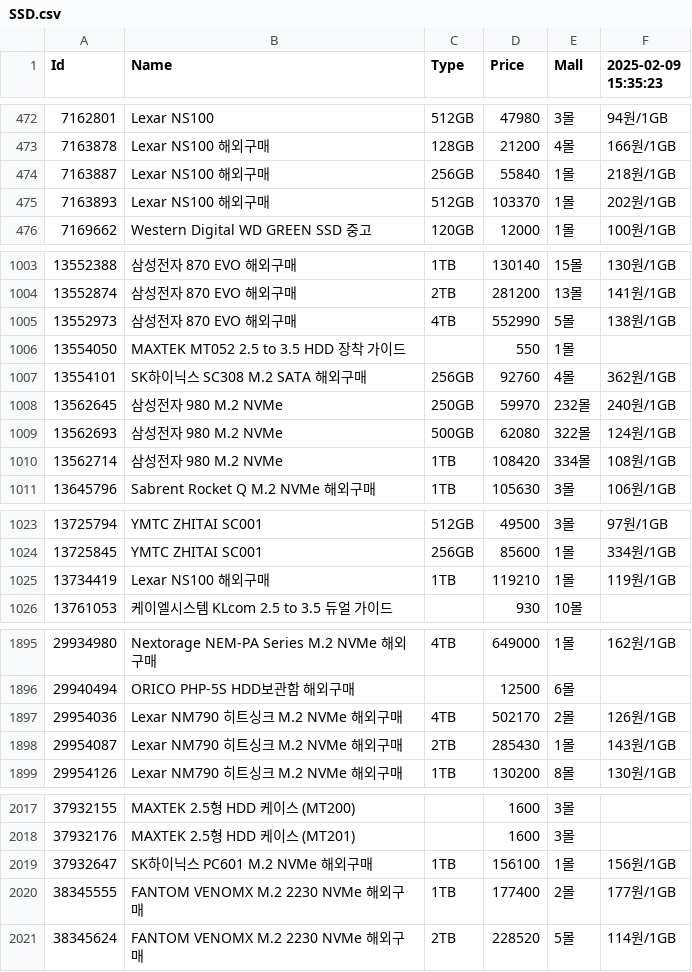
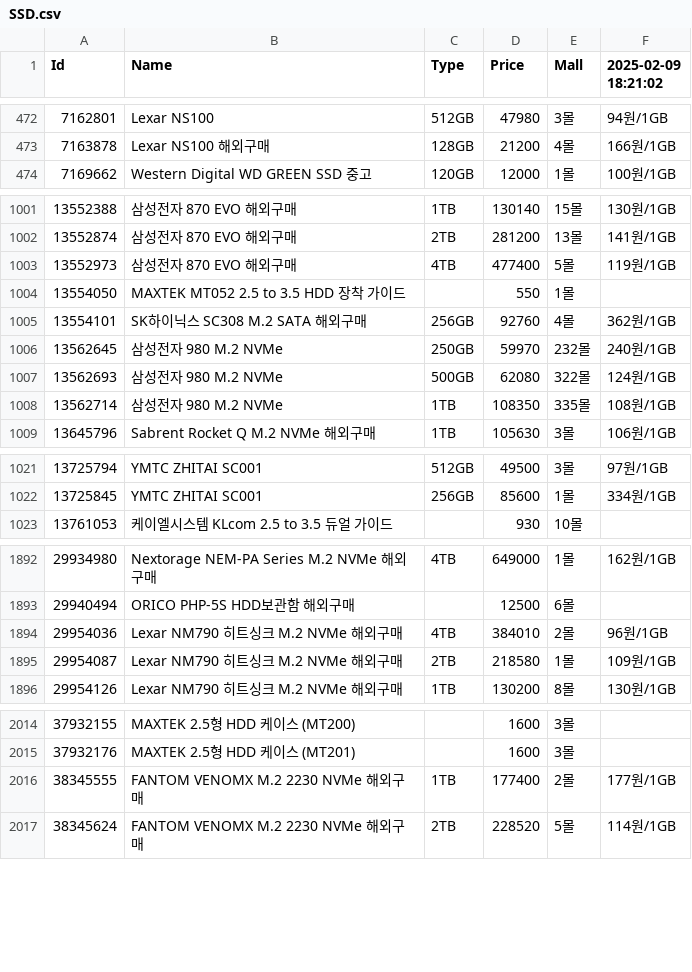
Before and after one commit to SSSSSSSSSSSSSSSSSSSSSSSSSSSSSSSSSSSSSun/Danawa-Crawler, a CSV file: crawl_data/SSD.csv, drawn as a sheet; only a part is shown, gaps mark what is left out; the diff covers the shown part only.

Commit message:
Bot - Auto Crawl | 2025-02-09 18:31:26

```diff
--- a/crawl_data/SSD.csv
+++ b/crawl_data/SSD.csv
@@ -1 +1 @@
-Id,Name,Type,Price,Mall,2025-02-09 15:35:23
+Id,Name,Type,Price,Mall,2025-02-09 18:21:02
@@ -473,4 +473,2 @@ Id,Name,Type,Price,Mall,2025-02-09 15:35:23
 7163878,Lexar NS100 해외구매,128GB,21200,4몰,166원/1GB
-7163887,Lexar NS100 해외구매,256GB,55840,1몰,218원/1GB
-7163893,Lexar NS100 해외구매,512GB,103370,1몰,202원/1GB
 7169662,Western Digital WD GREEN SSD 중고,120GB,12000,1몰,100원/1GB
@@ -1004,3 +1002,3 @@ Id,Name,Type,Price,Mall,2025-02-09 15:35:23
 13552874,삼성전자 870 EVO 해외구매,2TB,281200,13몰,141원/1GB
-13552973,삼성전자 870 EVO 해외구매,4TB,552990,5몰,138원/1GB
+13552973,삼성전자 870 EVO 해외구매,4TB,477400,5몰,119원/1GB
 13554050,MAXTEK MT052 2.5 to 3.5 HDD 장착 가이드,,550,1몰,
@@ -1009,3 +1007,3 @@ Id,Name,Type,Price,Mall,2025-02-09 15:35:23
 13562693,삼성전자 980 M.2 NVMe,500GB,62080,322몰,124원/1GB
-13562714,삼성전자 980 M.2 NVMe,1TB,108420,334몰,108원/1GB
+13562714,삼성전자 980 M.2 NVMe,1TB,108350,335몰,108원/1GB
 13645796,Sabrent Rocket Q M.2 NVMe 해외구매,1TB,105630,3몰,106원/1GB
@@ -1024,3 +1022,2 @@ Id,Name,Type,Price,Mall,2025-02-09 15:35:23
 13725845,YMTC ZHITAI SC001,256GB,85600,1몰,334원/1GB
-13734419,Lexar NS100 해외구매,1TB,119210,1몰,119원/1GB
 13761053,케이엘시스템 KLcom 2.5 to 3.5 듀얼 가이드,,930,10몰,
@@ -1896,4 +1893,4 @@ Id,Name,Type,Price,Mall,2025-02-09 15:35:23
 29940494,ORICO PHP-5S HDD보관함 해외구매,,12500,6몰,
-29954036,Lexar NM790 히트싱크 M.2 NVMe 해외구매,4TB,502170,2몰,126원/1GB
-29954087,Lexar NM790 히트싱크 M.2 NVMe 해외구매,2TB,285430,1몰,143원/1GB
+29954036,Lexar NM790 히트싱크 M.2 NVMe 해외구매,4TB,384010,2몰,96원/1GB
+29954087,Lexar NM790 히트싱크 M.2 NVMe 해외구매,2TB,218580,1몰,109원/1GB
 29954126,Lexar NM790 히트싱크 M.2 NVMe 해외구매,1TB,130200,8몰,130원/1GB
@@ -2018,3 +2015,2 @@ Id,Name,Type,Price,Mall,2025-02-09 15:35:23
 37932176,MAXTEK 2.5형 HDD 케이스 (MT201),,1600,3몰,
-37932647,SK하이닉스 PC601 M.2 NVMe 해외구매,1TB,156100,1몰,156원/1GB
 38345555,FANTOM VENOMX M.2 2230 NVMe 해외구매,1TB,177400,2몰,177원/1GB
```
Also changed, not shown: 99 edited cells elsewhere in this file, crawl_data/AIO Cooler.csv, crawl_data/Air Cooler.csv, 8 other files.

-=-=-

• What is required
Among the lines of the listing above, count those that hold the string "Price", giving the count alone.

• Response below
8